» **Task material**
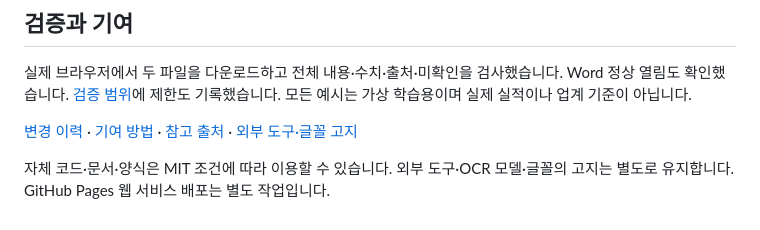
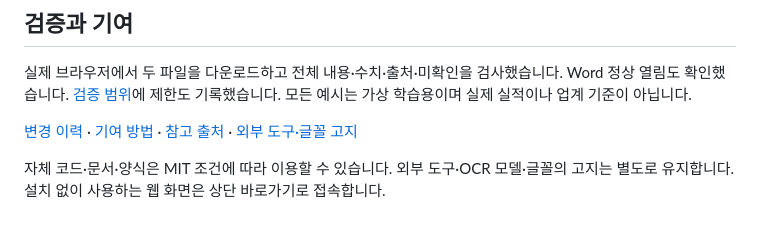
Before and after one commit to ideapt/project-factory, a Markdown page: README.md, the part around the change. Drawn GitHub-style.

Commit message:
Clarify that browser app is now available online

```diff
--- a/README.md
+++ b/README.md
@@ -60,4 +60,4 @@ Python이 없다면 `prototype/index.html`을 직접 열어 작성·문서 다
 
 [변경 이력](CHANGELOG.md) · [기여 방법](CONTRIBUTING.md) · [참고 출처](SOURCES.md) · [외부 도구·글꼴 고지](THIRD_PARTY_NOTICES.md)
 
-자체 코드·문서·양식은 MIT 조건에 따라 이용할 수 있습니다. 외부 도구·OCR 모델·글꼴의 고지는 별도로 유지합니다. GitHub Pages 웹 서비스 배포는 별도 작업입니다.
+자체 코드·문서·양식은 MIT 조건에 따라 이용할 수 있습니다. 외부 도구·OCR 모델·글꼴의 고지는 별도로 유지합니다. 설치 없이 사용하는 웹 화면은 상단 바로가기로 접속합니다.
```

» **Task brief**
Copy each line holding the word "있습니다" from the listing above.

» **Written reply**
-자체 코드·문서·양식은 MIT 조건에 따라 이용할 수 있습니다. 외부 도구·OCR 모델·글꼴의 고지는 별도로 유지합니다. GitHub Pages 웹 서비스 배포는 별도 작업입니다.
+자체 코드·문서·양식은 MIT 조건에 따라 이용할 수 있습니다. 외부 도구·OCR 모델·글꼴의 고지는 별도로 유지합니다. 설치 없이 사용하는 웹 화면은 상단 바로가기로 접속합니다.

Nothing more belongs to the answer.